As Canadians, there is one thing that the fall season can always guarantee – the falling of leaves. No matter where you live in our great country, the leaves will fall. If you happen to live near an oak or walnut tree, you may also have the added benefit of noticing entire branches of nut litter around your home from squirrels hoarding food for the winter.
For those of us in the roofing business, like Professional Roofers, we come to know those fallen leaves and emptied out shells by another name – debris.
Debris can encompass any dead, fallen, or discarded organic matter that no longer serves a purpose to us. It can occur anywhere, but since we are roofers, the debris that we are going to discuss today will only pertain to roofs. While larger organic litter, like fallen trees or branches are often viewed as true threats to roofs, many people disregard the danger smaller debris like fallen leaves or pine needles may cause to their homes. These smaller forms of organic litter may not be as immediately damaging; however, they can be just as harmful to our homes if we let them.
In order to truly understand how smaller debris can damage your roof; you must first understand how southern Ontario roofs are made. By far, the majority of southern Ontario roofs are constructed with asphalt shingles, which use asphalt as a water repellent. In order for these shingles to function correctly, they have lots of small little granules on their surface that are there to help repel water. Without those tiny granules, your shingles won’t be able to keep moisture out effectively and will begin to break down and decompose. These shingles are also layered, one on top of the other, in order to create a barrier to the elements.
Oftentimes leaves, small twigs, and pine needles will fall from trees onto nearby rooftops and gutters, collecting until it is forcibly removed. As this debris is already dead or dying, it will begin to break down over time, particularly in the presence of added moisture (such as rainfall). The decomposition process of this organic matter requires moisture, so the debris will retain moisture for as long as it can. However, as it breaks down, it will also begin to eat away at the surface of your roof, very slowly decomposing your shingles as well and eating away at the small surface granules that protect it. This isn’t something that you will notice over the course of one season, but a constant build up of debris can seriously deteriorate the lifespan of your roof.
Large piles of decomposing matter will also cause dams, preventing water from effectively running off in a rainstorm. The water is unable to fall from your roof properly and may backup underneath the shingles, causing water damage to your home in the form of mould and rot.
In order to prevent any damage to your home this fall season, do yourself a favour and remove the debris from your roof.
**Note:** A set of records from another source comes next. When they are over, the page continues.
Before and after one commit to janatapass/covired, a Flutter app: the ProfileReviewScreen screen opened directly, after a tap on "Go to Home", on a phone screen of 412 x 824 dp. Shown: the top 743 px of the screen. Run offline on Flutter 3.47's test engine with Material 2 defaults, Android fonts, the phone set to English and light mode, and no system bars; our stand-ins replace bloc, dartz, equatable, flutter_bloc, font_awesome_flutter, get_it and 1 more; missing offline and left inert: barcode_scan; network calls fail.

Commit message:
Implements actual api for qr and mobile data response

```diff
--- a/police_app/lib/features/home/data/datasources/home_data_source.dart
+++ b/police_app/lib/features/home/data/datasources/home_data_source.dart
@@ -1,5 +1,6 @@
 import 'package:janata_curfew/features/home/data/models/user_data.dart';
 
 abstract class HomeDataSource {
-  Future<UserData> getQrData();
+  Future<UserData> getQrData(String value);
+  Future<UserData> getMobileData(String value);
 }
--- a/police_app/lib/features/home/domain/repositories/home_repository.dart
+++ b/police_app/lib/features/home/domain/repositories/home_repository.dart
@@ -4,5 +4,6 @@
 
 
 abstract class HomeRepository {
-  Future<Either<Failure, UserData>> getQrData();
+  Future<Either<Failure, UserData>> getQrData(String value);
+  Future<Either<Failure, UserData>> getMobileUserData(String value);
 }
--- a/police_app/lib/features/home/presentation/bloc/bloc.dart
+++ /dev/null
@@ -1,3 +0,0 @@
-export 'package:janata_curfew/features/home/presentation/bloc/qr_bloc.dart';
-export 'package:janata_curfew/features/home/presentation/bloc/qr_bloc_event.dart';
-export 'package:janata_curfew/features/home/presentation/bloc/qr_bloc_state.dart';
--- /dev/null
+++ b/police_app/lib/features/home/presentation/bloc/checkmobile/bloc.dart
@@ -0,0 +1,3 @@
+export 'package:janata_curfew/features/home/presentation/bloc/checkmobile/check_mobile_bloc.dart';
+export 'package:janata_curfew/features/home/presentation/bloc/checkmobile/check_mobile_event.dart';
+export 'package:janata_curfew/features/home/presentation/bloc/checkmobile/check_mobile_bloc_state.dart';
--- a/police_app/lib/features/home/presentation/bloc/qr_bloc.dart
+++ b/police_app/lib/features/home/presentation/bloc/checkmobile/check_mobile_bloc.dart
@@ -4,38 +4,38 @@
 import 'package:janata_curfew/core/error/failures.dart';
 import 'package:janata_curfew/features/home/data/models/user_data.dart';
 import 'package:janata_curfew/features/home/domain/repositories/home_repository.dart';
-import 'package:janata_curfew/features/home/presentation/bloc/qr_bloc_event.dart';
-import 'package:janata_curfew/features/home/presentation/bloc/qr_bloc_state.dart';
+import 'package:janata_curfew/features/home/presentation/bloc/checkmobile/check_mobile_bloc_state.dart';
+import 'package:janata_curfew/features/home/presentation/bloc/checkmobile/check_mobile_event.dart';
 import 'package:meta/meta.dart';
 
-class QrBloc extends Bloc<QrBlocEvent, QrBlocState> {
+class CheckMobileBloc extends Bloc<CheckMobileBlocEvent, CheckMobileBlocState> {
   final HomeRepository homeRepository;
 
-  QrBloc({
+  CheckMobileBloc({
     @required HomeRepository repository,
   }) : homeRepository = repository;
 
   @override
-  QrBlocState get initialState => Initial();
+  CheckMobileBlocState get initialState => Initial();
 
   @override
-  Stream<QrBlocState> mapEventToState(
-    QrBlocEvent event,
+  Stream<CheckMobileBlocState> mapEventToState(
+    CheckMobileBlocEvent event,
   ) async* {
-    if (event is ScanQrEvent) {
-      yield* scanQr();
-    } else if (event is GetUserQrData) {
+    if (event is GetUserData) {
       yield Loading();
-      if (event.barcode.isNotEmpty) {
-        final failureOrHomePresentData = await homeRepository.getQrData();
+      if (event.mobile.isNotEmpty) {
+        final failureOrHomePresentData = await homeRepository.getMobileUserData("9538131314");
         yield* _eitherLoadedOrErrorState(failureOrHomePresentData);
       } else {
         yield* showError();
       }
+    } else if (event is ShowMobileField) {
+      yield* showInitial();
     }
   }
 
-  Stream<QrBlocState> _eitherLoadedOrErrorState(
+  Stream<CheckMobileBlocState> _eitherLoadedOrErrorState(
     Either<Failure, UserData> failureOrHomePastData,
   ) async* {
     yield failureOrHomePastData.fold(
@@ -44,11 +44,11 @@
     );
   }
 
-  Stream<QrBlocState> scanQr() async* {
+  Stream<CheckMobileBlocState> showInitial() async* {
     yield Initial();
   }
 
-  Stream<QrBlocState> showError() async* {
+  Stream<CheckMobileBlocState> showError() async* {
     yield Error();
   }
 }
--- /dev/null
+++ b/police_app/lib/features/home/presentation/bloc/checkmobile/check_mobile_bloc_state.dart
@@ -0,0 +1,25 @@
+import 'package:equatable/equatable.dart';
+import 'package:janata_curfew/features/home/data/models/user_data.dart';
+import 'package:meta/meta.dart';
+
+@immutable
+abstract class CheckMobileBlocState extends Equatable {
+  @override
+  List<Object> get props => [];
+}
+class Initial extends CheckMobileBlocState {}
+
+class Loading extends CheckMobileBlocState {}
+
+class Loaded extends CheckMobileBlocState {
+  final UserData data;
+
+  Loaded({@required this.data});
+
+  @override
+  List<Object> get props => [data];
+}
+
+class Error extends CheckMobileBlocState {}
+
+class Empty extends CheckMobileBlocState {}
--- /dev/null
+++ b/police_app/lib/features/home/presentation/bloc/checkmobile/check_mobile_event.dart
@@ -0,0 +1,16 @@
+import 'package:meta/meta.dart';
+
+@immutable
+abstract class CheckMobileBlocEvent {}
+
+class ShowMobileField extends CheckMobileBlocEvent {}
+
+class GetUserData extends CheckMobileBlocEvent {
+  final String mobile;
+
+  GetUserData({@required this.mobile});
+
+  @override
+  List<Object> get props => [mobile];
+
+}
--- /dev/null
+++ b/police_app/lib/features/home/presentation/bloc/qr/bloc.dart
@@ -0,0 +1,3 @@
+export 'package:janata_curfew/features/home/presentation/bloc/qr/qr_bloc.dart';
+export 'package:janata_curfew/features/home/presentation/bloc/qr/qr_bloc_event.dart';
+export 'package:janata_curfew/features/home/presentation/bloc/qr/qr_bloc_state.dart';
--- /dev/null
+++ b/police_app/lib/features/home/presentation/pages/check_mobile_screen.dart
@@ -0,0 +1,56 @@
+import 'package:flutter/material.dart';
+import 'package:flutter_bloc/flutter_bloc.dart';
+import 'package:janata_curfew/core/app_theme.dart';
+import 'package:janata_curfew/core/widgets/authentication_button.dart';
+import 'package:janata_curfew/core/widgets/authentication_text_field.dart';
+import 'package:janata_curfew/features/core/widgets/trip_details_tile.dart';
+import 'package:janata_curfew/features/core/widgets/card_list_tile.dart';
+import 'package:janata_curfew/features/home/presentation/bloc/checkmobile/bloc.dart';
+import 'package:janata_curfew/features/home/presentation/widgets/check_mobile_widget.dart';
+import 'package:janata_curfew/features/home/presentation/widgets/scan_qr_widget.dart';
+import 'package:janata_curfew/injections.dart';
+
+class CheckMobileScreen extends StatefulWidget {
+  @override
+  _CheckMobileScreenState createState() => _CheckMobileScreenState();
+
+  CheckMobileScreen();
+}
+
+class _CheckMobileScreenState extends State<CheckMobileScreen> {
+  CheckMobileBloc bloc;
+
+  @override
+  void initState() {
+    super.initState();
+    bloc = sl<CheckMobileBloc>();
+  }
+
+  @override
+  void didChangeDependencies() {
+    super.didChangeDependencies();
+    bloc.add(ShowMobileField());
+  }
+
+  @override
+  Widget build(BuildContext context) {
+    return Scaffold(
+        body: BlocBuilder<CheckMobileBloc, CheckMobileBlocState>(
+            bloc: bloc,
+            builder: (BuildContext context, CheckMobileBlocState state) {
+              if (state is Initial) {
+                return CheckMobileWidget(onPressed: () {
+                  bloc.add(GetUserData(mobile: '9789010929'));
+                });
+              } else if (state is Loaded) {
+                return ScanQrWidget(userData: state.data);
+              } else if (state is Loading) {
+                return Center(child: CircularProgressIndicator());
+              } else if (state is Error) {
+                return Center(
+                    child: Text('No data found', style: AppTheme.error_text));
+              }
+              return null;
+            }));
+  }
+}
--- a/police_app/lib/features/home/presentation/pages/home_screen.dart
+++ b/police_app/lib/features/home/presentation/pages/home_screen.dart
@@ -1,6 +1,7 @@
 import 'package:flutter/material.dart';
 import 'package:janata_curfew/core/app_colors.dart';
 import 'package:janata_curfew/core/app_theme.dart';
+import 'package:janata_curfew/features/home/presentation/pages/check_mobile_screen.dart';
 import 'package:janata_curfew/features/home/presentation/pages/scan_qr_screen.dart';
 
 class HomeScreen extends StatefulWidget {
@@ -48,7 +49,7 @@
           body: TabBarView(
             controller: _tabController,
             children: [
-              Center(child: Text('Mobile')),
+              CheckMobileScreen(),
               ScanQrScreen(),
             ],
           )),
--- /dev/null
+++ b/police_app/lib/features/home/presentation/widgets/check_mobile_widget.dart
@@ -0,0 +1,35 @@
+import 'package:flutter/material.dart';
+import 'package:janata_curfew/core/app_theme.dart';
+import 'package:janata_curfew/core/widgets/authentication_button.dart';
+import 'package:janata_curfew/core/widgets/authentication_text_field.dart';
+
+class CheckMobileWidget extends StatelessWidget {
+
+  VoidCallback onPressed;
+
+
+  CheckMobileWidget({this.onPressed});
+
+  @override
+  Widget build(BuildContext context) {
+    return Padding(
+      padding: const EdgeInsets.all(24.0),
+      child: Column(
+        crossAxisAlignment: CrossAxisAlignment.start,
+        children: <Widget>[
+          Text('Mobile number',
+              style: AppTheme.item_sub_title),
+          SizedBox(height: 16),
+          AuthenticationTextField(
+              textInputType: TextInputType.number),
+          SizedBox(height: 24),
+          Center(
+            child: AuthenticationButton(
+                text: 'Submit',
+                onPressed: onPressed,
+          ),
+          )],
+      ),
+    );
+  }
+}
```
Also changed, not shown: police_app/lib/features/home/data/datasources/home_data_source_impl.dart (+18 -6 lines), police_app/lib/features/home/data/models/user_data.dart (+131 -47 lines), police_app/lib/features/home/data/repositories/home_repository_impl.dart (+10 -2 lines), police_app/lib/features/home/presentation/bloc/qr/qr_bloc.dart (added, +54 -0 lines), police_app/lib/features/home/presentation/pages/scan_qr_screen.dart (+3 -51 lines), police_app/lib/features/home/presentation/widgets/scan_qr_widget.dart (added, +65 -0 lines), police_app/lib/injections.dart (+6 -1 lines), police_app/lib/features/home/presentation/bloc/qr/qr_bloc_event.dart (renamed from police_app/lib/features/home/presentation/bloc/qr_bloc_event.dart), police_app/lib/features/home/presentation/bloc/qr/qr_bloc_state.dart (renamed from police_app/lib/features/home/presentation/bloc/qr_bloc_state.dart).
The best way to remove debris is by hand, with a blower, or through the use of a soft, gentle brush. If you have a steep roof, or you simply feel uncomfortable clearing the debris off yourself, feel free to give us, at Professional Roofers, a call and we’ll be happy to assist you – roofing is our specialty after all.